India: Police charge pro-Dalit activists under anti-terrorism laws
6 September 2018
With the aim of muzzling opposition to India’s Narendra Modi-led Bharatiya Janata Party (BJP) government and its noxious Hindutva (Hindu supremacist) ideology, Maharashtra state police raided and conducted warrantless searches of the homes of seven left-wing activists on August 28 in six different cities across the country. The seven are all prominent advocates for the rights of Dalits (the former “untouchables”) and Adivasi (India’s tribal peoples).
The raids come amid mounting struggles against social inequality, cheap-labor jobs, and environmental devastation, and growing apprehension in government circles that the BJP could suffer a major reversal in the national elections slated for April/May 2019.

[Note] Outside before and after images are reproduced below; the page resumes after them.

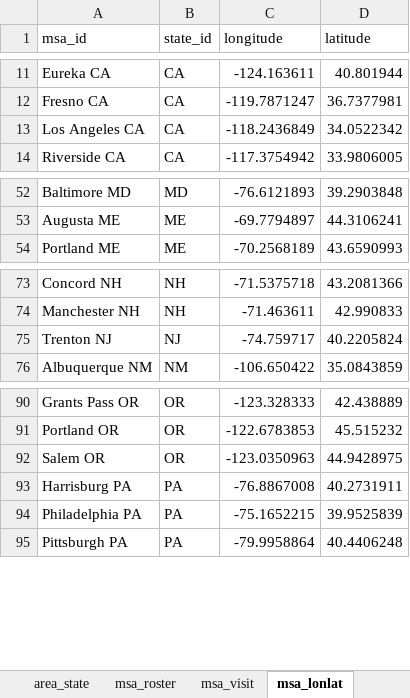
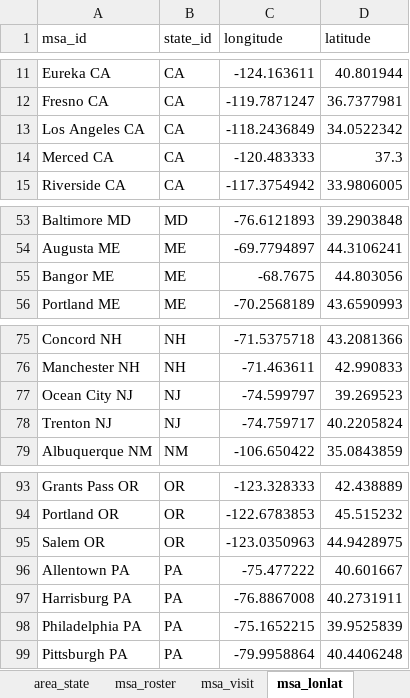
Before and after one commit to sjoshuam/us_travels_v4, an Excel workbook: a_in/us_travels.xlsx, sheet msa_lonlat, drawn as a sheet; only a part is shown, gaps mark what is left out; values as stored, in another font and other column widths than the file's, no borders; the diff names each change by its address in the sheet, - before the commit and + after, or states it on an @@ line.

Commit message:
Refine source data

```diff
--- a/a_in/us_travels.xlsx (sheet msa_lonlat)
+++ b/a_in/us_travels.xlsx (sheet msa_lonlat)
+row 14: Merced CA | CA | -120.483333 | 37.3
+row 55: Bangor ME | ME | -68.7675 | 44.803056
+row 77: Ocean City NJ | NJ | -74.599797 | 39.269523
+row 96: Allentown PA | PA | -75.477222 | 40.601667
```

The police arrested 5 of the 7 targeted persons under the notorious Unlawful Activities (Prevention) Act, 2012 (UAPA), “anti-terrorist” legislation that in numerous ways trammels the due-process rights of the accused. On an order of India’s Supreme Court, the five are being held under house arrest pending a hearing on the legality of their arrests.
The raids and arrests have provoked a national outcry, which has been joined by the bourgeois opposition, including the Congress Party, and other pillars of the establishment. The former Chief Justice of the Indian Supreme Court R. M. Lodha has characterized the arrests as “an attack on freedom of speech” and as “an act to undermine the fundamentals of constitutional democracy”.
The police have labelled the five “Urban Maoists”—a term routinely used by officials to criminalize left-wing dissent and justify its violent repression. (For decades, the Communist Party of India (Maoist) and its…